A large number of Unite the Union members employed by Balcas staged a two day strike against the company in the hope of obtaining fair pay.

The strike action against the wood product supplier based outside Enniskillen started at 6am on Tuesday April 9 and concluded this morning at 6am,Thursday April 11.

The Impartial Reporter spoke to a number of Balcas employees engaging in the strike action on Tuesday morning. One employee, who has been working for Balcas for less than a year, told this newspaper: “I knew the pay here wasn’t great but they’d talked about putting it up. That was kind of the promise that has kept me here.”

They added: “They are giving you money in bonuses but taking it off you at the same time to make it up to the minimum wage. They are showing us that we are getting a bonus but we’re not.”

Another employee commented: “When you come in and you start on a lower wage you expect yourself to get up the ladder a bit and earn a few more pounds, but it’s never happening, it’s broken promises.”

“We are still paying for the recession from 2008, we agreed 11 years ago when the recession hit that we wouldn’t get a pay rise during that time, for a five year period, but after that the company was starting to get more money. They were investing the money in the mill but not investing in the people,” commented one of the strikers. When asked what they hope the strike action will achieve, one employee said: “We hope the wages go up as we deserve.” They continued: “We break our backs for not even minimum wage, working for £6.86 an hour, even if we are doing overtime. I’m working like 11 hours with my hands, and my back is sore. Nobody is appreciated.”

Speaking on behalf of the strikers at the picket line on Tuesday, Davy Kettyles, Senior Regional Organiser for Unite the Union in Ireland said: “The strike didn’t necessarily have to happen today if the management had recognised that the offer they had put on the table was insufficient.” He continued: “It’s our sincere hope that a resolution can be found to the dispute and it’s worth noting that Fermanagh workers are not exactly legend for industrial action.

“If I’m not incorrect this is probably the first private sector dispute in this county for many decades, I think it is a measure of the frustration that the workers, particularly at Balcas, are feeling. Over the past decade in Balcas, the workers actually feel that their money is reduced, so what they are actually asking for is a fair day’s wage for a fair day’s work,” he added.
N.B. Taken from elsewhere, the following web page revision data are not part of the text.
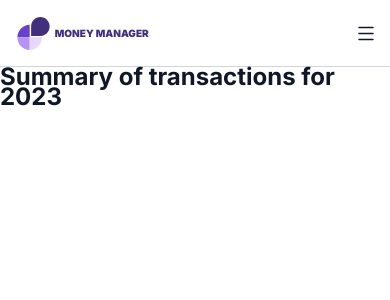
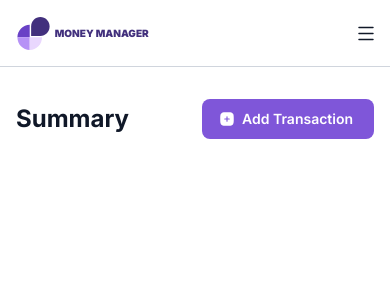
Before and after one commit to zedchamaa/money-manager, a Next.js app: page /transactions/summary/2023 in a window 390 px wide. Shown: the top 300 px of the page. Built offline with nearby package versions, Linux system fonts and the light colour scheme; no server answers; sample sign-in values are in the browser's storage.

Commit message:
Create the intro top mobile component

```diff
--- /dev/null
+++ b/src/components/IntroTopMobile.js
@@ -0,0 +1,14 @@
+// styles
+import styles from './IntroTopMobile.module.css'
+
+// components
+import CallToActionButton from './CallToActionButton'
+
+export default function IntroTopMobile({ title }) {
+  return (
+    <div className={styles.container}>
+      {title}
+      <CallToActionButton title='Add Transaction' />
+    </div>
+  )
+}
--- /dev/null
+++ b/src/components/IntroTopMobile.module.css
@@ -0,0 +1,19 @@
+.container {
+  align-items: center;
+  color: var(--color-gray-900);
+  display: flex;
+  font-size: 2.4rem;
+  font-weight: 700;
+  gap: 2.4rem;
+  height: 4rem;
+  justify-content: space-between;
+  margin-top: 3.2rem;
+  padding: 0 1.6rem;
+  width: 100vw;
+}
+
+@media screen and (min-width: 415px) {
+  .container {
+    display: none;
+  }
+}
--- a/src/pages/transactions/summary/[year].js
+++ b/src/pages/transactions/summary/[year].js
@@ -4,6 +4,7 @@ import { useAuthContext } from '@/hooks/useAuthContext'
 // components
 import MobileMenu from '@/components/MobileMenu'
 import DesktopMenu from '@/components/DesktopMenu'
+import IntroTopMobile from '@/components/IntroTopMobile'
 
 export default function TransactionsSummary() {
   const router = useRouter()
@@ -19,8 +20,8 @@ export default function TransactionsSummary() {
   return (
     <div>
       <MobileMenu />
+      <IntroTopMobile title='Summary' />
       <DesktopMenu />
-      <h1>Summary of transactions for {year}</h1>
       {/* Your transaction summary can go here */}
     </div>
   )
--- a/src/pages/transactions/year/[year].js
+++ b/src/pages/transactions/year/[year].js
@@ -4,6 +4,7 @@ import { useAuthContext } from '@/hooks/useAuthContext'
 // components
 import MobileMenu from '@/components/MobileMenu'
 import DesktopMenu from '@/components/DesktopMenu'
+import IntroTopMobile from '@/components/IntroTopMobile'
 
 export default function TransactionsYear() {
   const router = useRouter()
@@ -19,8 +20,8 @@ export default function TransactionsYear() {
   return (
     <div>
       <MobileMenu />
+      <IntroTopMobile title='Transactions' />
       <DesktopMenu />
-      <h1>Transactions for {year}</h1>
       {/* Your transaction list and form can go here */}
     </div>
   )
```
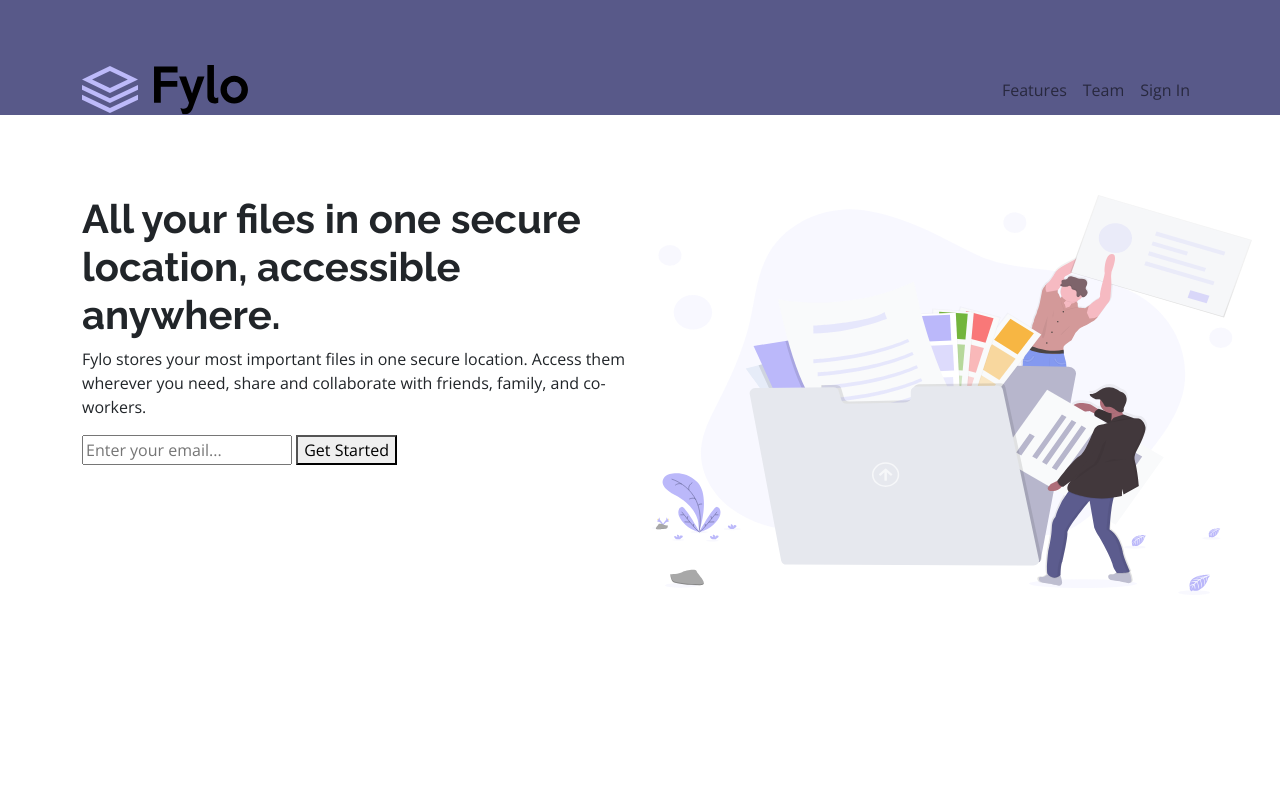
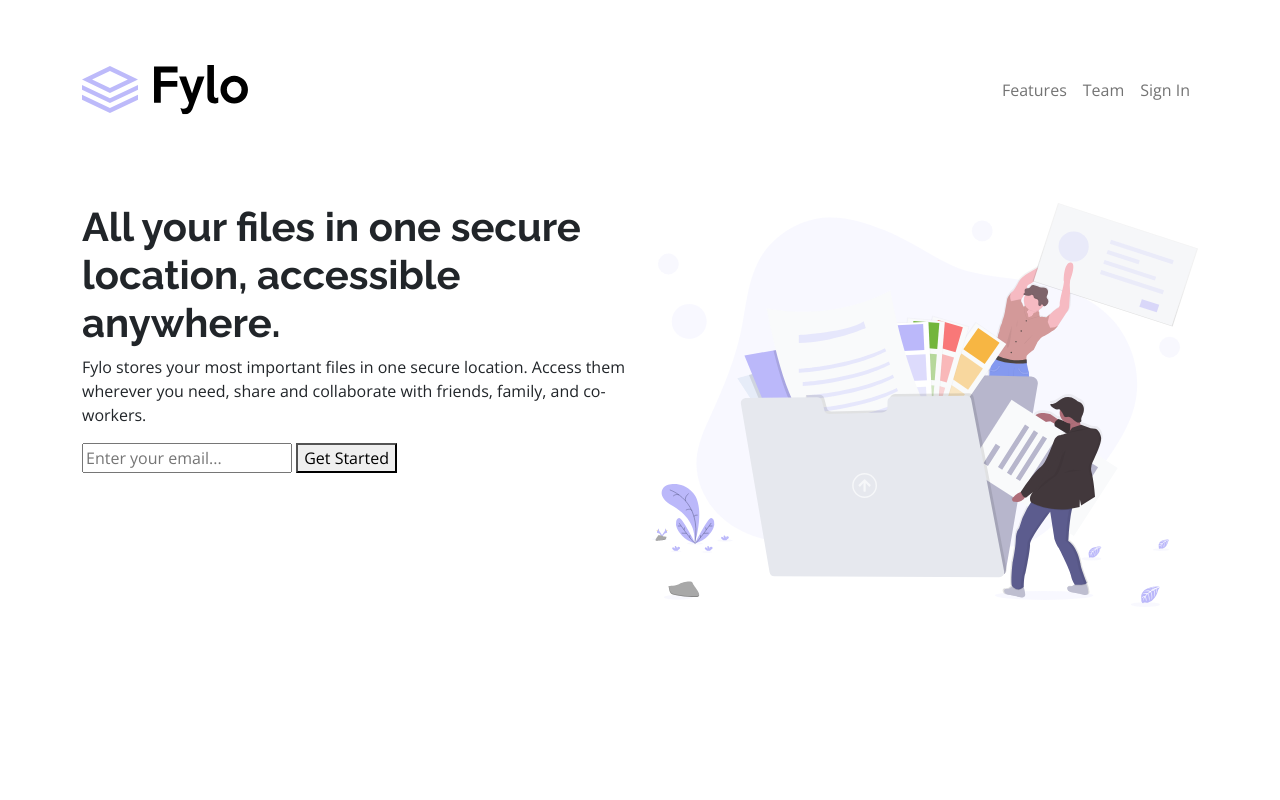
Before and after one commit to MahdiSohaily/Fylo-landing-page, a website: page index.html in a window 1280 px wide. Shown: the top 800 px of the page. Drawn offline with nearby package versions, Linux system fonts and the light colour scheme.

Commit message:
Update HTML structure

```diff
--- a/index.html
+++ b/index.html
@@ -19,7 +19,7 @@
 </head>
 
 <body>
-  <nav class="navbar navbar-expand-sm pt-400 bg-secondary pb-0">
+  <nav class="navbar navbar-expand-sm pt-400">
     <div class="container">
       <img width="166" height="50" src="./images/logo.svg" class="navbar-brand p-0">
       <ul class="navbar-nav">
@@ -51,7 +51,7 @@
           </form>
         </div>
         <div class="col-sm-6">
-          <img height="400" width="600" src="./images/illustration-1.svg" alt="">
+          <img class="responsive" height="400" width="600" src="./images/illustration-1.svg" alt="">
         </div>
       </div>
     </section>
@@ -85,7 +85,7 @@
             </article>
           </div>
           <div class="col-sm-6">
-            <img width="600" height="400" src="./images/illustration-2.svg" alt="illustration-2">
+            <img class="responsive" width="600" height="400" src="./images/illustration-2.svg" alt="illustration-2">
           </div>
         </div>
       </div>
--- a/src/scss/styles.scss
+++ b/src/scss/styles.scss
@@ -65,3 +65,8 @@ $utilities: (
     background-position: top center;
     background-repeat: no-repeat;
 }
+
+img.responsive {
+    width: 100%;
+    height: auto;
+}
```
Also changed, not shown: public/css/styles.css, 1 other file.
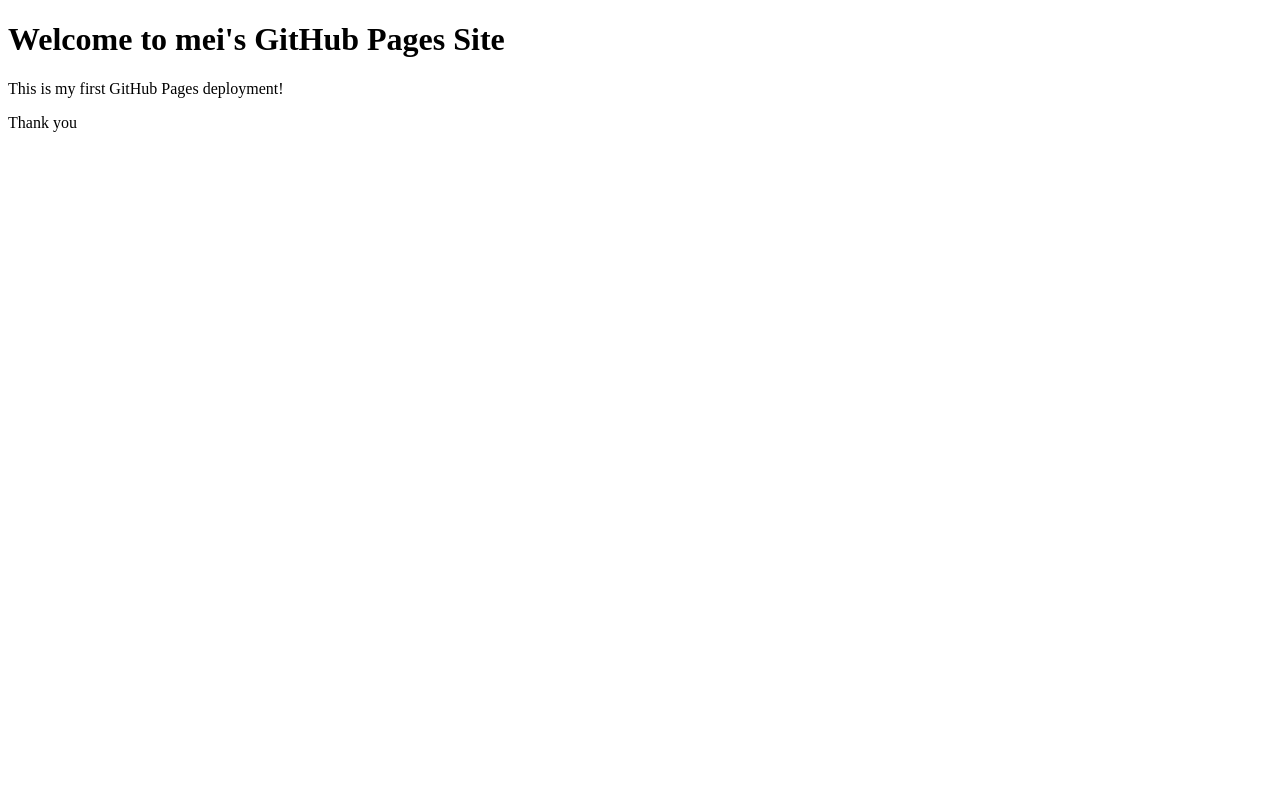
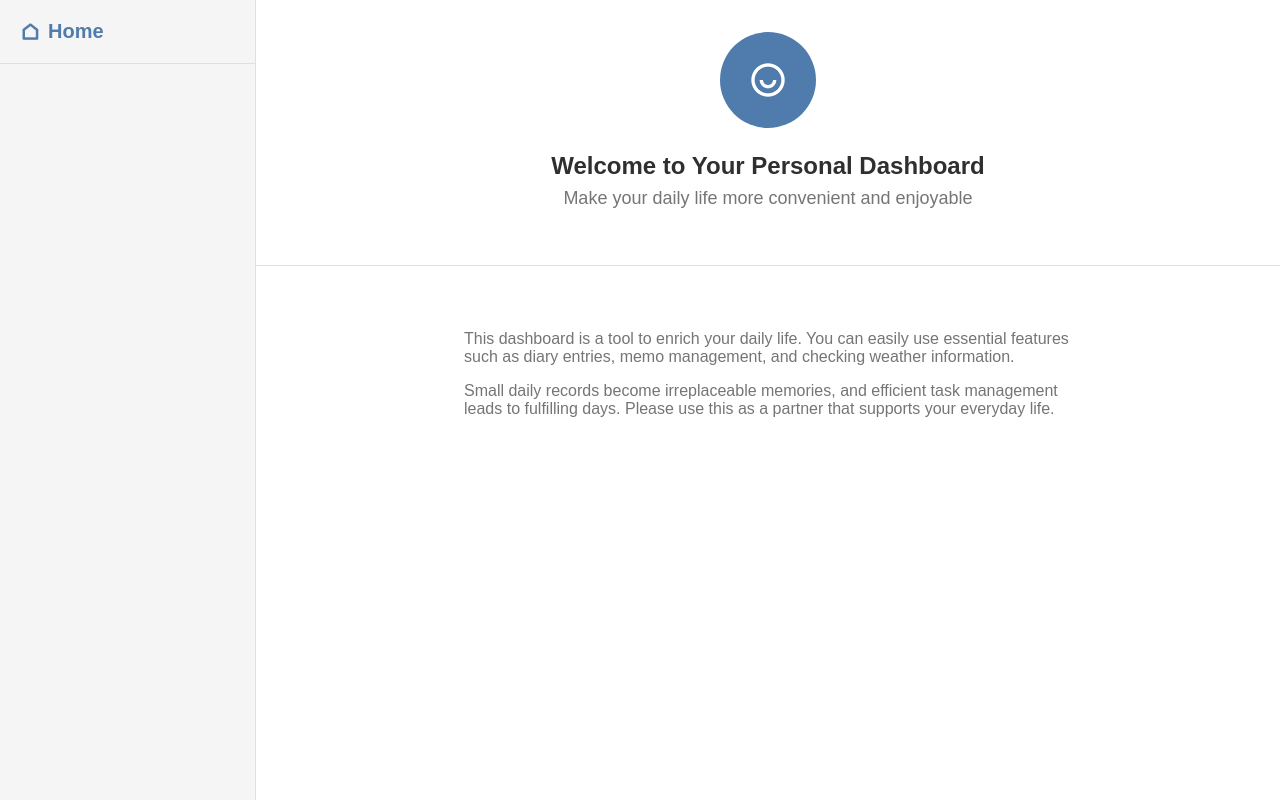
Before and after one commit to liofval/webapp, a plain HTML site: page index.html in a window 1280 px wide. Drawn offline with nearby package versions, Linux system fonts and the light colour scheme.

Commit message:
Add files via upload

```diff
--- a/index.html
+++ b/index.html
@@ -1,13 +1,46 @@
 <!DOCTYPE html>
 <html lang="en">
-<head>
-    <meta charset="UTF-8">
-    <meta name="viewport" content="width=device-width, initial-scale=1.0">
-    <title>My GitHub Pages Site</title>
-</head>
-<body>
-    <h1>Welcome to mei's GitHub Pages Site</h1>
-    <p>This is my first GitHub Pages deployment!</p>
-    <p>Thank you</p>
+  <head>
+    <meta charset="UTF-8" />
+    <meta name="viewport" content="width=device-width, initial-scale=1.0" />
+    <title>Dashboard</title>
+    <link rel="stylesheet" href="./style.css" />
+    <link href="https://cdn.jsdelivr.net/npm/remixicon@4.5.0/fonts/remixicon.css" rel="stylesheet" />
+  </head>
+  <body>
+  <div class="dashboard-container">
+  <aside class="sidebar">
+  <div class="sidebar-header">
+    <a href="#" class="sidebar-home">
+      <span class="ri-home-line"></span>
+      <span>Home</span>
+    </a>
+  </div>
+  </aside>
+  <main class="main-content">
+        <section class="content-section" id="home">
+          <header class="section-header">
+            <div class="profile-circle">
+              <span class="ri-user-smile-line"></span>
+            </div>
+            <h1 class="section-title">Welcome to Your Personal Dashboard</h1>
+            <p class="section-subtitle">
+              Make your daily life more convenient and enjoyable
+            </p>
+          </header>
+
+          <div class="section-body">
+            <div class="section-description">
+              <p>
+                This dashboard is a tool to enrich your daily life. You can easily use essential features such as diary entries, memo management, and checking weather information.
+              </p>
+              <p>
+                Small daily records become irreplaceable memories, and efficient task management leads to fulfilling days. Please use this as a partner that supports your everyday life.
+              </p>
+            </div>
+          </div>
+        </section>
+        </main>
+  </div>
 </body>
 </html>
--- /dev/null
+++ b/style.css
@@ -0,0 +1,107 @@
+/* ブラウザで設定されているスタイルのリセット・共通設定 */
+/* 消さないでください */
+*,
+*::before,
+*::after {
+  box-sizing: border-box;
+}
+body,
+h1,
+h2,
+h3,
+p,
+ul,
+li,
+form,
+input,
+textarea,
+select,
+button {
+  margin: 0;
+  padding: 0;
+  font-family: sans-serif;
+}
+
+ul {
+  list-style: none;
+}
+/* スタイルのリセット終了 */
+
+/* Sidebar Styles */
+.sidebar {
+  width: 256px;
+  background-color: #f5f5f5;
+  border-right: 1px solid #e0e0e0;
+  flex-shrink: 0; /* ウィンドウ幅を変えても縮まないようにするおまじないじゃ */
+}
+/* サイドバーとメインコンテンツを包むための要素のスタイルを書いてください */
+.dashboard-container {
+  display: flex;
+  height: 100vh;
+}
+
+/* サイドバーに関連するスタイルを書いてください */
+.sidebar-header {
+  padding: 20px;
+  border-bottom: 1px solid #e0e0e0;
+}
+.sidebar-home {
+  font-size: 1.25rem; /* 文字の大きさを少し大きくする */
+  font-weight: 600; /* 文字を少し太くする */
+  color: #4f7cac; /* 文字の色を変える */
+  display: flex; /* アイコンと文字を横並びにする魔法じゃ */
+  align-items: center; /* 横並びにしたものを上下中央に揃える */
+  gap: 8px; /* アイコンと文字の間に少し隙間をあける */
+  text-decoration: none; /* リンクの下線を消す */
+}
+
+/* メインコンテンツに関連するスタイルを書いてください */
+/* Main Content Styles */
+.main-content {
+  flex: 1;
+}
+.section-header {
+  background-color: #ffffff;
+  padding: 32px;
+  border-bottom: 1px solid #e0e0e0;
+  text-align: center;
+}
+.profile-circle {
+  width: 96px;
+  height: 96px;
+  background-color: #4f7cac;
+  border-radius: 50%;
+  display: flex;
+  align-items: center;
+  justify-content: center;
+  margin: 0 auto 24px; /* 円自体を左右中央に配置するおまじないじゃ */
+}
+.profile-circle span {
+  font-size: 2.5rem;
+  color: #ffffff;
+}
+.section-title {
+  font-size: 1.5rem;
+  font-weight: 600;
+  color: #2f2f2f;
+  margin-bottom: 8px;
+}
+.section-subtitle {
+  font-size: 1.125rem;
+  color: #757575;
+  margin-bottom: 24px;
+}
+.section-description {
+  max-width: 672px; /* これ以上は広がらないようにする */
+  margin: 0 auto; /* 中央に配置する */
+  color: #757575;
+  padding: 32px;
+}
+.section-description p {
+  margin-bottom: 16px;
+}
+
+/* セクション本文の余白調整 */
+.section-body {
+  padding: 32px;
+}
```
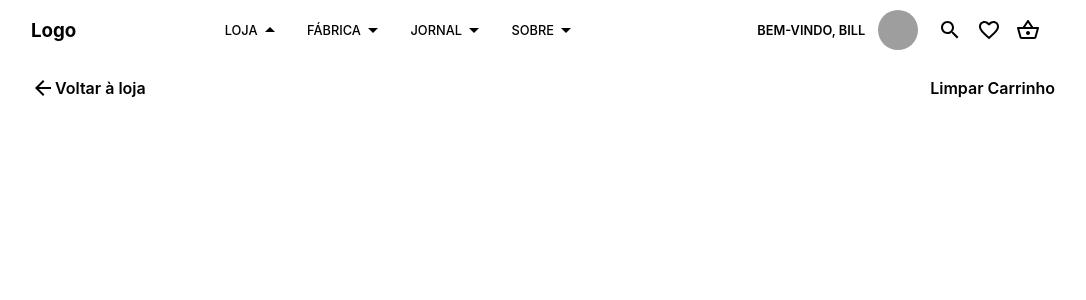
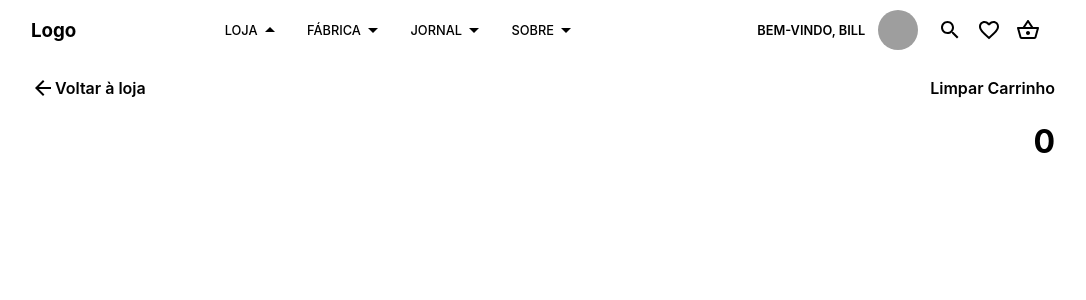
Before and after one commit to danielbeckera/ecommerce, a React (Create React App) app: page /cart in a window 1280 px wide. Shown: the top 300 px of the page, without its empty margins (97-1183 px from the left). Built offline with nearby package versions, Linux system fonts and the light colour scheme; grey boxes are pictures that could not be loaded.

Commit message:
added total price

```diff
--- a/src/components/Cart.js
+++ b/src/components/Cart.js
@@ -13,6 +13,7 @@ const Container = styled.div`
 `;
 
 const BackHomepage = styled.span`
+  cursor: pointer;
   color: black;
   font-weight: 600;
 `;
@@ -24,16 +25,32 @@ const FlexContainer = styled.div`
   align-items: center;
 `;
 
+const TotalPrice = styled.div`
+  color: black;
+  display: flex;
+  justify-content: flex-end;
+  align-items: center;
+`;
+
 const linkStyle = {
   textDecoration: "none",
 };
 
 function Cart(props) {
   const [cartItems, setCartItems] = useState([]);
+  const [totalPrice, setTotalPrice] = useState(0);
 
   useEffect(() => {
     setCartItems([...props.cartItems]);
   }, [props.cartItems]);
+
+  useEffect(() => {
+    const totalPrice = cartItems.reduce((acc, curr) => {
+      acc += curr.price;
+      return acc;
+    }, 0);
+    setTotalPrice(totalPrice);
+  }, [cartItems]);
 
   return (
     <Container>
@@ -47,6 +64,9 @@ function Cart(props) {
         </Link>
         <BackHomepage onClick={props.clearCart}>Limpar Carrinho</BackHomepage>
       </FlexContainer>
+      <TotalPrice>
+        <h1>{totalPrice}</h1>
+      </TotalPrice>
 
       {cartItems.map((item) => {
         return (
--- a/src/components/SidebarFilter.js
+++ b/src/components/SidebarFilter.js
@@ -4,9 +4,8 @@ import {
   AccordionDetails,
   AccordionSummary,
   Typography,
-  Drawer,
 } from "@mui/material";
-import { ArrowRight, MenuOutlined } from "@mui/icons-material";
+import { ArrowRight } from "@mui/icons-material";
 import styled from "styled-components";
 
 const FlexSidebarItems = styled.div`
```
Also changed, not shown: 1 other file (tests, documents, lock files or other folders).
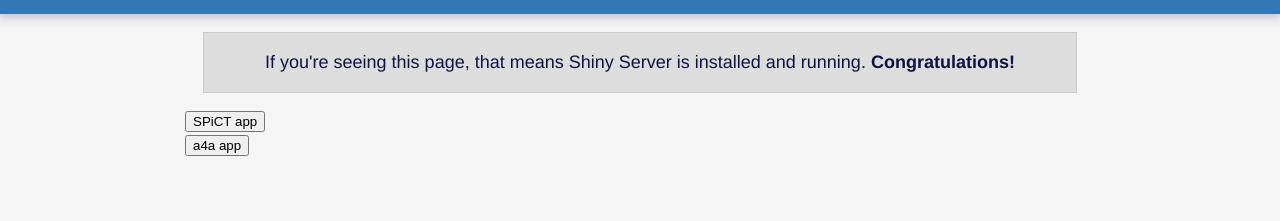
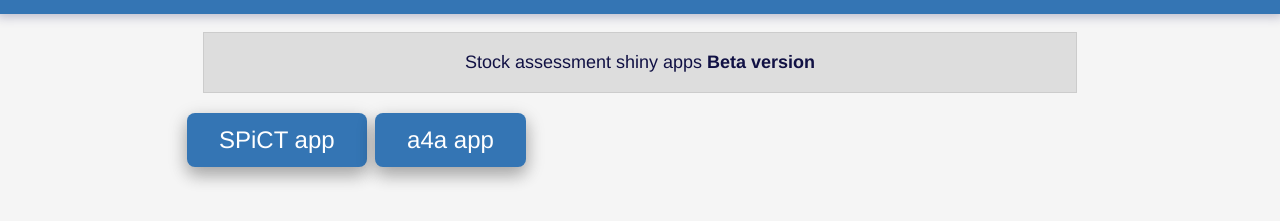
Before and after one commit to danaim/pandora, a plain HTML site: page index.html in a window 1280 px wide. Shown: the part 67-288 px from the top of the page. Drawn offline with Linux system fonts and the light colour scheme.

Commit message:
change index

```diff
--- a/index.html
+++ b/index.html
@@ -74,6 +74,25 @@
     .caption{
       font-size: 13px;
     }
+    .button {
+      background-color: #3475b4;
+      border: none;
+      color: white;
+      padding: 15px 32px;
+      text-align: center;
+      text-decoration: none;
+      display: inline-block;
+      font-size: 24px;
+      margin: 4px 2px;
+      cursor: pointer;
+      border-radius: 8px;
+      box-shadow: 0 8px 16px 0 rgba(0,0,0,0.2), 0 6px 20px 0 rgba(0,0,0,0.19);
+      transition-duration: 0.4s;
+    }
+    .button:hover {
+      background-color: #3475b4; /* Blue */
+      color: white;
+    }
     code {
       background-color: #E5E5E5;
       border: 1px solid #AAA;
@@ -93,17 +112,14 @@
   </div>
   <div id="outer-content">
     <div id="intro">
-      <p>If you're seeing this page, that means Shiny Server is installed and running. <strong>Congratulations!</strong> </p>
+      <p> Stock assessment shiny apps <strong>Beta version</strong> </p>
     </div>
     <div id="content">
       <div id="main">
 
-        <form action="./sample-apps/spict/">
-          <input type="submit" value="SPiCT app" />
-        </form>
-        <form action="./sample-apps/a4a/">
-          <input type="submit" value="a4a app" />
-        </form>
+        <a href="./sample-apps/spict/" class="button">SPiCT app</a>
+        <a href="./sample-apps/a4a/" class="button">a4a app</a>
+
       </div>
 
     </div>
```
Following negotiations last week, Davy noted that Balcas made a new pay offer which was put democratically to all the workers and 90 per cent of the workers who had balloted for industrial action rejected the offer. Davy said: “The fact that they were prepared to go out on a two day strike with the possibility of a three week strike is a fair measure of the temperament among the work force.”

He added: “People do feel the time has come, Balcas is a very wealthy, very profitable company, they have been here a very long time.

“They definitely have improved the offer and we believe that there is still more room for that offer to be improved. We are looking forward to a successful outcome to this dispute.”

In response to the strikers, a spokeswoman on behalf of Balcas stated: “Balcas are disappointed that an agreement has not yet been reached through constructive discussion.

“Our current offer equates to more than twice the rate of inflation for the average employee. Balcas thinks this is a fair and reasonable offer.

“We are open to dialogue and we would urge employee representatives to engage in meaningful discussion to resolve this. Balcas is continuing to work in dialogue with staff and union representatives to agree a pay review which is acceptable to our employees.

“We wish to resolve the current dispute through dialogue, not through confrontation.”

“We have been working with our employees to ensure they have a clear understanding of what is being offered and how this would translate into their pay packet, when increases in hourly rates and average hours of overtime or other bonuses are calculated,” she concluded.